We all do things for a reason. There is always a driving factor to our actions, whether or not we are aware of it. Consciously, I speed because I’m running late, and I feel embarrassed when attending an event that I consider important, or where I’ll miss part of it–I hate the feeling that I’ve missed out on something. I suspect it’s due to the inherently competitive culture of Asian society. In Singapore, there’s even a common word to describe people who are scared to lose. (“Kiasu”, for those who are curious.)
Subconsciously (or not so much, now I’m thinking about it), I talk and move very quickly when I’m stressed, because my internal filter between brain and body turns off. So when my brain leaps ahead, running through reasoning for all possible actions and their consequences, those leaps translate to others as a garble of words and actions. Growing up in what I’d consider a happy family, I’ve never learned to deal with conflict well. So my immediate reaction is to quickly identify the source of conflict and deal with it, brain filtering be damned.
Even the actions of people we consider clinically insane can seem rational and logical. Who wouldn’t spend all day washing themselves off if they believed there was a stubborn, abhorrent stain clinging to them? Who wouldn’t rack up huge credit card bills if they found that shopping was the only thing that let them see a faint ray of light, if only for a short while? Who wouldn’t hide from, or attack, a person they genuinely thought was out to kill them?
Motivation–that raw instinct that determines what we do, or don’t do—is the key to allowing us to connect emotionally with a person.
When writing characters, then, you may have a protagonist who is a bit of a jerk because he bullies his younger brother sometimes. You give us a scene where we see him doing it–and hurrah, you’ve shown us, instead of telling us. But if we don’t know why he does it–if all we see is that he bullies his brother–then we don’t empathise with him. You don’t have anything you can latch on to, and say, “I understand why he’s acting this way.” And that’s a key opportunity to connect with your reader, lost.
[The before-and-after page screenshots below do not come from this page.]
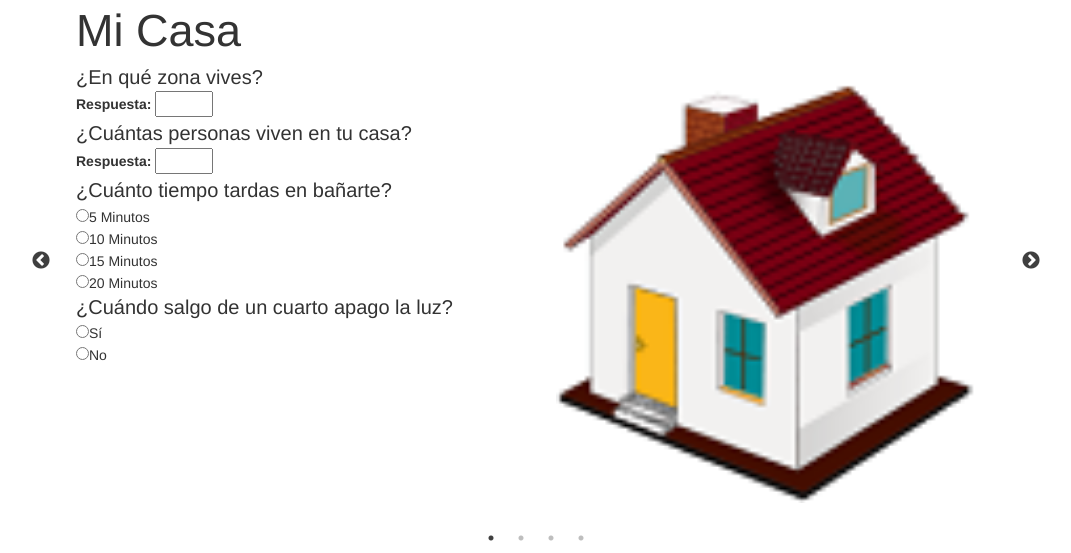
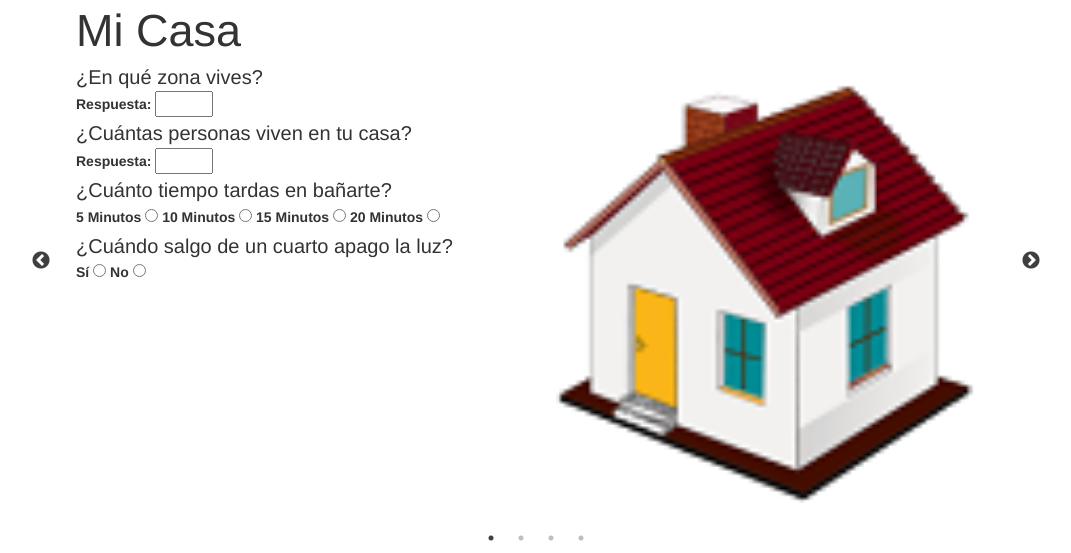
Before and after one commit to JJ-Fong/ambientApp, a Django app: a page that uses src/templates/hackathonHuellaCarbono.html in a window 1280 px wide. Shown: the part 290-843 px from the top of the page, without its empty margins (104-1175 px from the left). Run offline with Django 3.2, Linux system fonts and the light colour scheme; some libraries are stand-ins or nearby versions.

Commit message:
Cmabios Radio Buttons

```diff
--- a/src/templates/hackathonHuellaCarbono.html
+++ b/src/templates/hackathonHuellaCarbono.html
@@ -68,18 +68,36 @@
             ¿Cuánto tiempo tardas en bañarte?
           </div>
           <div class="respuesta">
-              <input type="radio" name="time" value="1">5 Minutos<br/>
-              <input type="radio" name="time" value="2">10 Minutos<br/>
-              <input type="radio" name="time" value="3">15 Minutos<br/>
-              <input type="radio" name="time" value="4">20 Minutos<br/>
+            <label class="control control--radio">5 Minutos
+              <input type="radio" name="time"/>
+              <div class="control__indicator"></div>
+            </label>
+            <label class="control control--radio">10 Minutos
+              <input type="radio" name="time"/>
+              <div class="control__indicator"></div>
+            </label>
+            <label class="control control--radio">15 Minutos
+              <input type="radio" name="time"/>
+              <div class="control__indicator"></div>
+            </label>
+            <label class="control control--radio">20 Minutos
+              <input type="radio" name="time"/>
+              <div class="control__indicator"></div>
+            </label>
           </div>
 
           <div class="pregunta">
             ¿Cuándo salgo de un cuarto apago la luz?
           </div>
           <div class="respuesta">
-              <input type="radio" name="luz">Sí<br/>
-              <input type="radio" name="luz">No
+            <label class="control control--radio">Sí
+              <input type="radio" name="luz"/>
+              <div class="control__indicator"></div>
+            </label>
+            <label class="control control--radio">No
+              <input type="radio" name="luz"/>
+              <div class="control__indicator"></div>
+            </label>
           </div>
 
         </div>
@@ -99,7 +117,7 @@
             ¿Cuántos vehiculos hay en tu casa?
           </div>
           <div class="respuesta">
-              <label>Respuesta: </label>
+            <label>Respuesta:</label>
             <input type="number" name="autos" min="1" max="25"/>
           </div>
 
@@ -107,9 +125,18 @@
             ¿Cómo llegas a la escuela?
           </div>
           <div class="respuesta">
-              <input type="radio" name="escuela">A pie o en bicicleta<br/>
-              <input type="radio" name="escuela">Bus Escolar o Transporte Publico<br/>
-              <input type="radio" name="escuela">En carro<br/>
+            <label class="control control--radio">A Pie o en Bicicleta
+              <input type="radio" name="time"/>
+              <div class="control__indicator"></div>
+            </label>
+            <label class="control control--radio">Bus Escolar o Transporte Publico
+              <input type="radio" name="time"/>
+              <div class="control__indicator"></div>
+            </label>
+            <label class="control control--radio">En Carro
+              <input type="radio" name="time"/>
+              <div class="control__indicator"></div>
+            </label>
           </div>
 
         </div>
@@ -132,30 +159,66 @@
             ¿Qué tan seguido comes frutas y verduras?
           </div>
           <div class="respuesta">
-              <input type="radio" name="fruta">Todos los días<br/>
-              <input type="radio" name="fruta">De vez en cuando<br/>
-              <input type="radio" name="fruta">Pocas veces<br/>
-              <input type="radio" name="fruta">Nunca<br/>
+            <label class="control control--radio">Todos los días
+              <input type="radio" name="fruta"/>
+              <div class="control__indicator"></div>
+            </label>
+            <label class="control control--radio">De vez en cuando
+              <input type="radio" name="fruta"/>
+              <div class="control__indicator"></div>
+            </label>
+            <label class="control control--radio">Pocas ceces
+              <input type="radio" name="fruta"/>
+              <div class="control__indicator"></div>
+            </label>
+            <label class="control control--radio">Nunca
+              <input type="radio" name="fruta"/>
+              <div class="control__indicator"></div>
+            </label>
           </div>
 
           <div class="pregunta">
             ¿Qué tan seguido comes comida rapida?
           </div>
           <div class="respuesta">
-              <input type="radio" name="comida">Todos los días<br/>
-              <input type="radio" name="comida">De vez en cuando<br/>
-              <input type="radio" name="comida">Pocas veces<br/>
-              <input type="radio" name="comida">Nunca<br/>
+            <label class="control control--radio">Todos los días
+              <input type="radio" name="comida"/>
+              <div class="control__indicator"></div>
+            </label>
+            <label class="control control--radio">De vez en cuando
+              <input type="radio" name="comida"/>
+              <div class="control__indicator"></div>
+            </label>
+            <label class="control control--radio">Pocas veces
+              <input type="radio" name="comida"/>
+              <div class="control__indicator"></div>
+            </label>
+            <label class="control control--radio">Nunca
+              <input type="radio" name="comida"/>
+              <div class="control__indicator"></div>
+            </label>
           </div>
 
           <div class="pregunta">
             ¿Que tan seguido comes comida enlatada?
           </div>
           <div class="respuesta">
-              <input type="radio" name="enlata">Todos los días<br/>
-              <input type="radio" name="enlata">De vez en cuando<br/>
-              <input type="radio" name="enlata">Pocas veces<br/>
-              <input type="radio" name="enlata">Nunca<br/>
+            <label class="control control--radio">Todos los días
+              <input type="radio" name="enlata"/>
+              <div class="control__indicator"></div>
+            </label>
+            <label class="control control--radio">De vez en cuando
+              <input type="radio" name="enlata"/>
+              <div class="control__indicator"></div>
+            </label>
+            <label class="control control--radio">Pocas veces
+              <input type="radio" name="enlata"/>
+              <div class="control__indicator"></div>
+            </label>
+            <label class="control control--radio">Nunca
+              <input type="radio" name="enlata"/>
+              <div class="control__indicator"></div>
+            </label>
           </div>
 
         </div>
@@ -179,16 +242,28 @@
             ¿Cuándo vas de compras utilizas bolsas de plastico?
           </div>
           <div class="respuesta">
-              <input type="radio" name="plastico">Sí<br/>
-              <input type="radio" name="plastico">No
+            <label class="control control--radio">Sí
+              <input type="radio" name="plastico"/>
+              <div class="control__indicator"></div>
+            </label>
+            <label class="control control--radio">No
+              <input type="radio" name="plastico"/>
+              <div class="control__indicator"></div>
+            </label>
           </div>
 
           <div class="pregunta">
             ¿Cuándo usas hojas de papel las utilizas de ambos lados?
           </div>
           <div class="respuesta">
-              <input type="radio" name="papel">Sí<br/>
-              <input type="radio" name="papel">No
+            <label class="control control--radio">Sí
+              <input type="radio" name="papel"/>
+              <div class="control__indicator"></div>
+            </label>
+            <label class="control control--radio">No
+              <input type="radio" name="papel"/>
+              <div class="control__indicator"></div>
+            </label>
           </div>
 
         </div>
```
Also changed, not shown: 1 other file. Lines whose indentation alone changed are shown as unchanged.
Conversely, you might have a protagonist who’s a rather good guy. Helps little old ladies across the street, and all that. And to show this, you have a scene where he puts his life at risk to rescue a runaway pram, then returns it to a weeping and grateful mother. Without giving us his motivation, it feels like a cheap and easy method to win our regard for him. But if you provide the reader with his motivation–he lost a loved one because bystanders did nothing to help them–it provides an element that intersects with our own lives. For who hasn’t feared losing someone they care about? And who doesn’t know the regret of wishing they, or someone else, had acted at a particular point in time?
Don’t just show us the who, the what, and the how. Give us the why.
And then, perhaps, we will start caring about your characters as much as you do.